Segment Start: GIVEN DATA

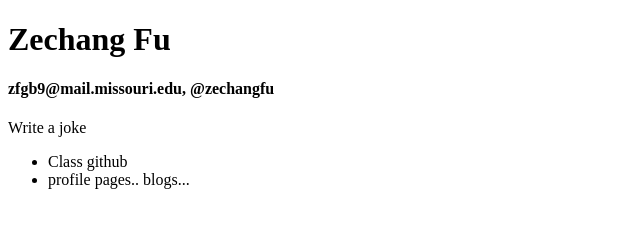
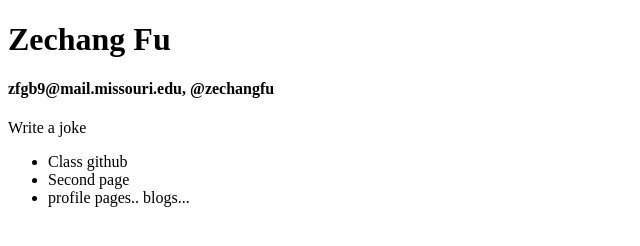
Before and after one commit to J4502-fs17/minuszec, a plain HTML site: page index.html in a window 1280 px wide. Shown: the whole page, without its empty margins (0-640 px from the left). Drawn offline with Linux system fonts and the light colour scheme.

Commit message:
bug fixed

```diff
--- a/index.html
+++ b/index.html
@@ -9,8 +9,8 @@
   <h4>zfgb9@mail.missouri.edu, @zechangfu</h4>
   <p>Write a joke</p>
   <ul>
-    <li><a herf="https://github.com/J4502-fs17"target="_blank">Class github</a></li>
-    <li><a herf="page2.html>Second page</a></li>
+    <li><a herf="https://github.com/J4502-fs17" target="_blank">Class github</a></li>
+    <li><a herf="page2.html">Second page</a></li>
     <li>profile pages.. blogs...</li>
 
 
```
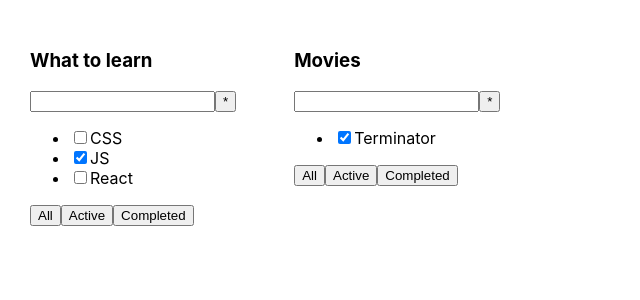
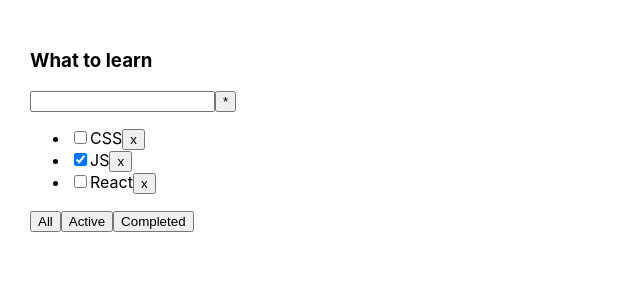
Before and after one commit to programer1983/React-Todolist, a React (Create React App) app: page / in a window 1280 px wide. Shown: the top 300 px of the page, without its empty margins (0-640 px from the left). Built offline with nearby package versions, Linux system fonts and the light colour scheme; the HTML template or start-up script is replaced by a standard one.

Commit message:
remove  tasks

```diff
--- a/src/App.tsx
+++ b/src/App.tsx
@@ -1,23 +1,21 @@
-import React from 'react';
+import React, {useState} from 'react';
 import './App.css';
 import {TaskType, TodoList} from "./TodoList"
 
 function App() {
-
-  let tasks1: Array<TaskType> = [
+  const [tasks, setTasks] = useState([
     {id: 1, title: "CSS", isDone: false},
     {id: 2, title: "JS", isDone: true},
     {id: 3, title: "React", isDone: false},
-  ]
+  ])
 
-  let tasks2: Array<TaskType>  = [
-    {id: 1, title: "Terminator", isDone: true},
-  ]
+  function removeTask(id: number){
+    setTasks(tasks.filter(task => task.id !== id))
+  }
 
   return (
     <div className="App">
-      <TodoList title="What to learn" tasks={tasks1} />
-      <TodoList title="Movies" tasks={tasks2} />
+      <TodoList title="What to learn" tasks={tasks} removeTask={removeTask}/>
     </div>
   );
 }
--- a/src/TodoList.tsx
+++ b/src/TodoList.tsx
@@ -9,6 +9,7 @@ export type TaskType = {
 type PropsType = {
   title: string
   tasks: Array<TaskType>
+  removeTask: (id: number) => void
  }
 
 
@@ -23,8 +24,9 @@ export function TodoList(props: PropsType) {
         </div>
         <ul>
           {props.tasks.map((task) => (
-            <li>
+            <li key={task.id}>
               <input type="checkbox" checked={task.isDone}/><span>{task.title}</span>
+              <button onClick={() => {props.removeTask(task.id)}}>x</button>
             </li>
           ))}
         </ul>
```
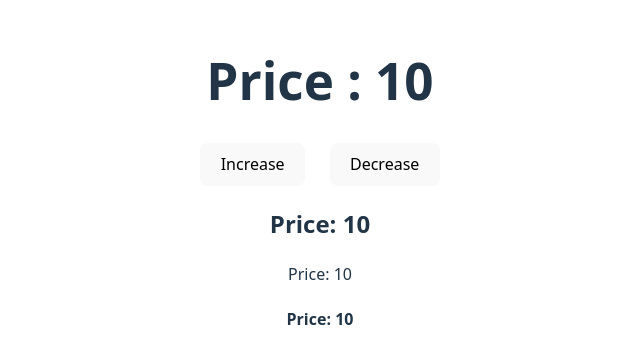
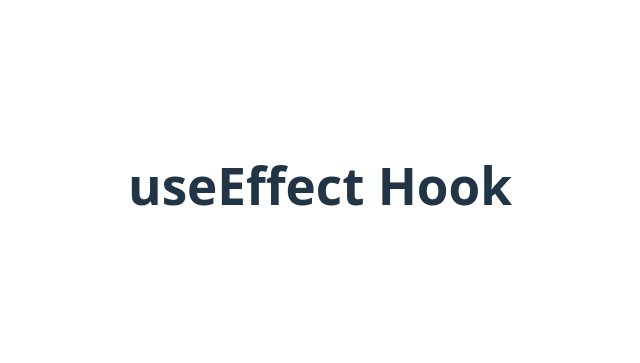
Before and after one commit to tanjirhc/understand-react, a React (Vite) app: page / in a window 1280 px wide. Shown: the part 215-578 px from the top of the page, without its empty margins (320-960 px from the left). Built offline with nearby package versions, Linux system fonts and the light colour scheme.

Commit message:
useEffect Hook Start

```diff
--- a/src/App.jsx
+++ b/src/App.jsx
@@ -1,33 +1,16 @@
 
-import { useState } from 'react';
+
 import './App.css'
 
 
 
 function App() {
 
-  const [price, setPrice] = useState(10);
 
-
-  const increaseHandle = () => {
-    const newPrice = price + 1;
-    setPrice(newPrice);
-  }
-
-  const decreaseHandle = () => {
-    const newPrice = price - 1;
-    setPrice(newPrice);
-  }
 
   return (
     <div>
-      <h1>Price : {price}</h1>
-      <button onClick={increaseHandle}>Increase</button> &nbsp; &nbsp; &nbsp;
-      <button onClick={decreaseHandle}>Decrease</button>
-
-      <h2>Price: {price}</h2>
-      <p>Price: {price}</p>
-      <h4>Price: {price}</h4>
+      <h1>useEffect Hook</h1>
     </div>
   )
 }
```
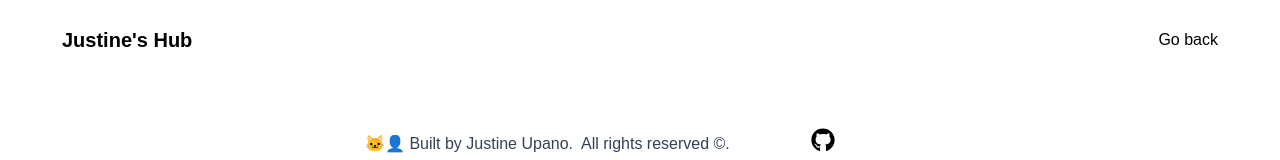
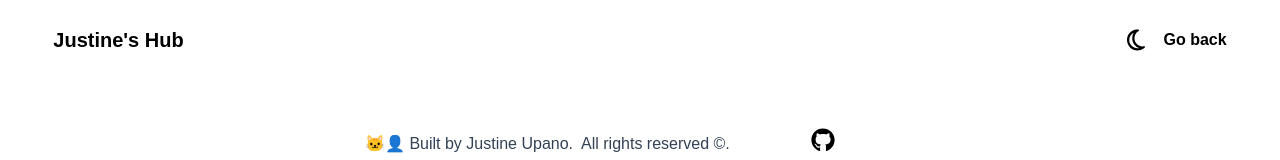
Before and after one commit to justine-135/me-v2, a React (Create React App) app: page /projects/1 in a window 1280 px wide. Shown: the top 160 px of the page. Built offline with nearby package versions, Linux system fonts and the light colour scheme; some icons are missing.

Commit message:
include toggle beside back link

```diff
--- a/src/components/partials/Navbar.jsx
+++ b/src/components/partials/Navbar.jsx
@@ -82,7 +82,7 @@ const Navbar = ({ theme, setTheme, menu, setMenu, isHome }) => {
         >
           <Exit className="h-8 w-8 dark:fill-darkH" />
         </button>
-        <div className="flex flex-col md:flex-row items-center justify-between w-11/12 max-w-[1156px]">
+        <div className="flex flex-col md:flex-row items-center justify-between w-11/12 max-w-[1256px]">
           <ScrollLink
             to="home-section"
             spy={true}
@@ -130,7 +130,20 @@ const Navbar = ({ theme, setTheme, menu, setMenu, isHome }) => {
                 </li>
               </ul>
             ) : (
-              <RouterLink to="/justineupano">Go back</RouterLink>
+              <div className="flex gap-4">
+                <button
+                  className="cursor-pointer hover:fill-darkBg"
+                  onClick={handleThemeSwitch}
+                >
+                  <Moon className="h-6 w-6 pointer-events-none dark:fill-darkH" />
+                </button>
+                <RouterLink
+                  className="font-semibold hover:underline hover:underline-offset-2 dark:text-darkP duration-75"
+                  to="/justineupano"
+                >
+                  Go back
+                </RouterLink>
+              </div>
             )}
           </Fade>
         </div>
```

Segment End: GIVEN DATA
Segment Start: GIVEN DATA

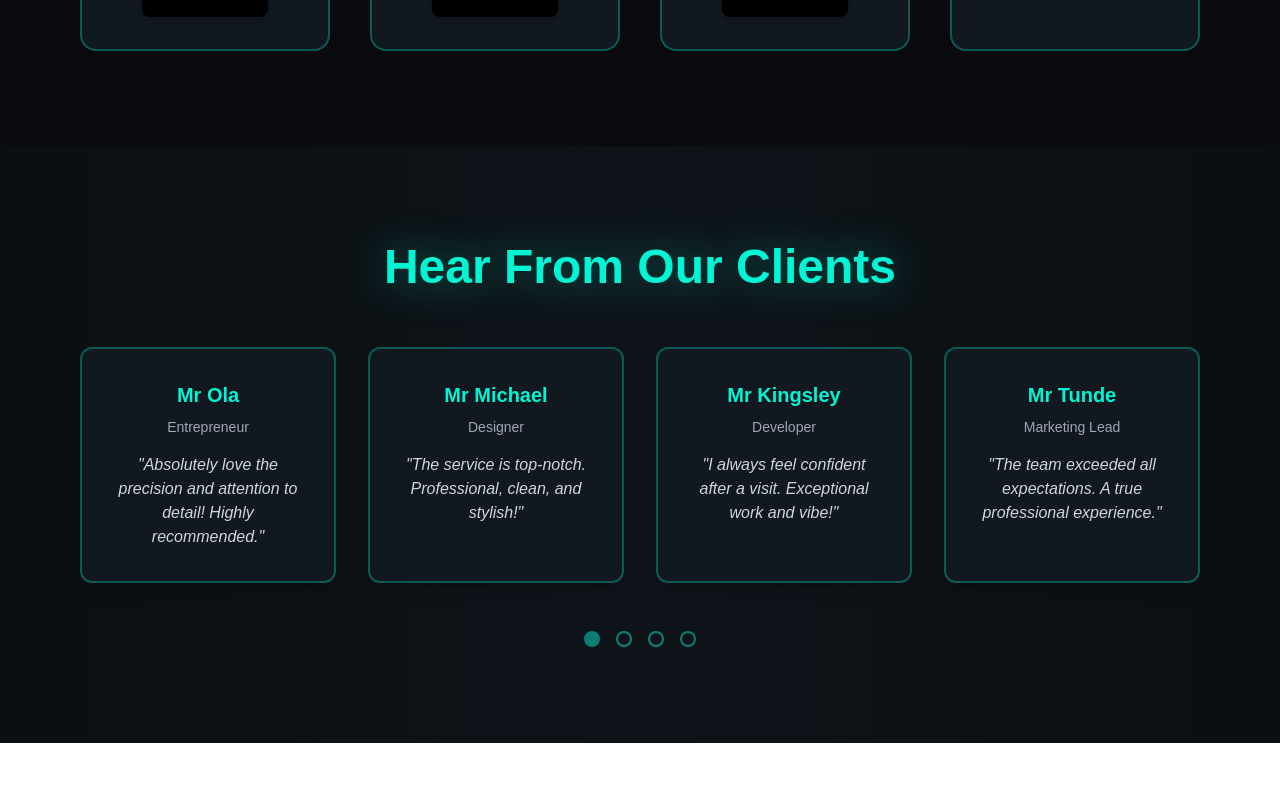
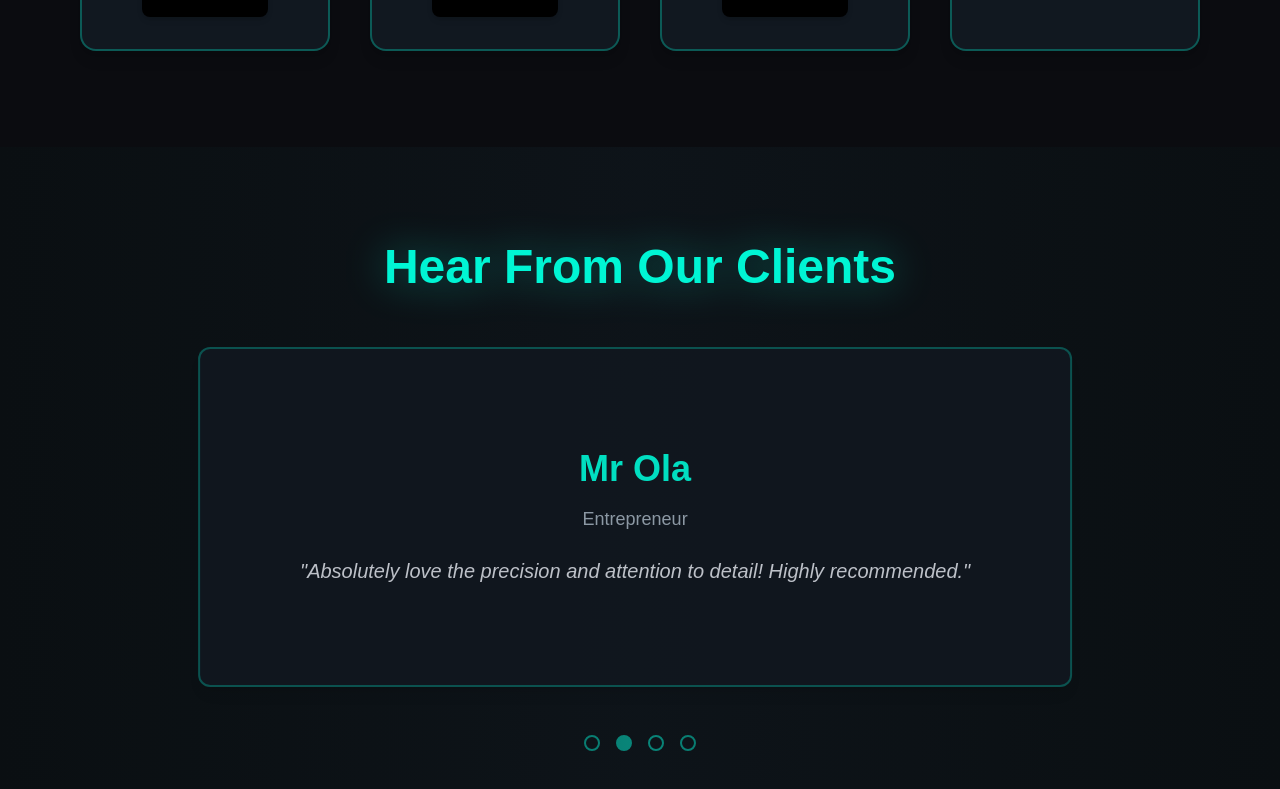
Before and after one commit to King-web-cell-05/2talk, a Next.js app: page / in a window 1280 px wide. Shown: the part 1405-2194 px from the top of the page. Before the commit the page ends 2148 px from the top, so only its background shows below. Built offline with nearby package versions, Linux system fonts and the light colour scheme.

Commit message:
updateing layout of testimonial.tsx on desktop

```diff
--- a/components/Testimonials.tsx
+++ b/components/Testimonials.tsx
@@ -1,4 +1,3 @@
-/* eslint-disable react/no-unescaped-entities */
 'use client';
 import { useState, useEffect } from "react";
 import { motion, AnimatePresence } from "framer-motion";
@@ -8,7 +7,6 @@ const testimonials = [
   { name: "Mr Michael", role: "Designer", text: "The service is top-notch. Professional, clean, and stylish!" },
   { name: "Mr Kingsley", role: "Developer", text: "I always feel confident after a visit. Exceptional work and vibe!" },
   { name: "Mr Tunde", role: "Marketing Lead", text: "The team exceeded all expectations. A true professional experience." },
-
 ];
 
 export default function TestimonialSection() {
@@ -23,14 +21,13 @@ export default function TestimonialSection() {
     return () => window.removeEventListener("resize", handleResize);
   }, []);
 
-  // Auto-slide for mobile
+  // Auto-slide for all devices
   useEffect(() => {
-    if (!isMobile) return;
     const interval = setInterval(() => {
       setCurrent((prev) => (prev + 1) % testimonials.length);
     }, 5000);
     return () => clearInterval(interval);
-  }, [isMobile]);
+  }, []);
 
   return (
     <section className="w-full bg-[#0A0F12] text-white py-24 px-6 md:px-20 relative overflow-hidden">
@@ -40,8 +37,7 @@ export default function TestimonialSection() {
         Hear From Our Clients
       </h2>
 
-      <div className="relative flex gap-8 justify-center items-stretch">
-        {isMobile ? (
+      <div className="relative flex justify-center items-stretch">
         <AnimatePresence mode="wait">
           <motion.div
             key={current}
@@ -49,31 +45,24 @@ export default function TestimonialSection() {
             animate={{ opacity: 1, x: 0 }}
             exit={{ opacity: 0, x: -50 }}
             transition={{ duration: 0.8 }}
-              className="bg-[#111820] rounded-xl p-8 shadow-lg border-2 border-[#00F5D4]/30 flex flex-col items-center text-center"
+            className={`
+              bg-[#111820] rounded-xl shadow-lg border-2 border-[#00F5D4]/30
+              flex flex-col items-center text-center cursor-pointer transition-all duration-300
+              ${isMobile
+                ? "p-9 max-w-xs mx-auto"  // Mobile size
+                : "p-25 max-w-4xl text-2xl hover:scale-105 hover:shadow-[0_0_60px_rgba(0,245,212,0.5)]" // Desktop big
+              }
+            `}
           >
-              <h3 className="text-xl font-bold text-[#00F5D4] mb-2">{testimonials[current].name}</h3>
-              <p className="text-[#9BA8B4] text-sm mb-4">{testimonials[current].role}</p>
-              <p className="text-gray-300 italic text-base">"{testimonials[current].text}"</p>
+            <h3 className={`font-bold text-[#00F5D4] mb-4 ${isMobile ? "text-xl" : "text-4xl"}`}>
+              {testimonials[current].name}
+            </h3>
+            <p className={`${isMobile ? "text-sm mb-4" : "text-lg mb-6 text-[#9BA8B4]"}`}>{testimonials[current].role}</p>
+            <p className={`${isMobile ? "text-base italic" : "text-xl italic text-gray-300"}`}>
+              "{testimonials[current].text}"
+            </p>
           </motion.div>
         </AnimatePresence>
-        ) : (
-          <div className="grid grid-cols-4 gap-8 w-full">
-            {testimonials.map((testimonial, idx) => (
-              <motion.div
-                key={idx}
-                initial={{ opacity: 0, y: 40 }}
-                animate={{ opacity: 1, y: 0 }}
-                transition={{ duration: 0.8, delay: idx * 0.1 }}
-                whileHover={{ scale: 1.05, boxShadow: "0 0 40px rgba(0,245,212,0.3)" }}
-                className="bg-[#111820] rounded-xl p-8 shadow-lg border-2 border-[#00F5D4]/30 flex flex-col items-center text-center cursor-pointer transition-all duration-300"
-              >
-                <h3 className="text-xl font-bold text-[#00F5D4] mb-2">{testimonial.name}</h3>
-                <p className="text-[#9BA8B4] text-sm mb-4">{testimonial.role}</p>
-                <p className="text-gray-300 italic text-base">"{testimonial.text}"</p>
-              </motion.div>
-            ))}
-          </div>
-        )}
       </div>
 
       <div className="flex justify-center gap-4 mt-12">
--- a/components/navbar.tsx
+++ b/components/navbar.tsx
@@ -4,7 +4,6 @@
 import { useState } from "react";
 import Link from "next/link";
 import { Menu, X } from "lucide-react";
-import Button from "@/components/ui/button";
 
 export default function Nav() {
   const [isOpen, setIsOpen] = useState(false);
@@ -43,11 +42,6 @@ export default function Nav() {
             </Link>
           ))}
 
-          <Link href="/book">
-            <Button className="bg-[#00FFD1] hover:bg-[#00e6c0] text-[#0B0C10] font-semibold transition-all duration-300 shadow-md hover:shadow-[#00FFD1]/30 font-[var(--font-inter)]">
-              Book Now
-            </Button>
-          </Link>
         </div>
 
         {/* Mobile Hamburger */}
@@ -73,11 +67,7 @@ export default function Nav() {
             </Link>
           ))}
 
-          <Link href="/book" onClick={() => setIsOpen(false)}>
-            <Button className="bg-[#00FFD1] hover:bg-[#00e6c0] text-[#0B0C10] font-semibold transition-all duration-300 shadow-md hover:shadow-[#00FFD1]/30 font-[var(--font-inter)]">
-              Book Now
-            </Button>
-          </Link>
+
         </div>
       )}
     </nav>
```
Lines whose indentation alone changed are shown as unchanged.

Segment End: GIVEN DATA

EXERCISE
From the records above, copy each line where the word "justineupano" can be found.

FINISHED TASK
-              <RouterLink to="/justineupano">Go back</RouterLink>
+                  to="/justineupano"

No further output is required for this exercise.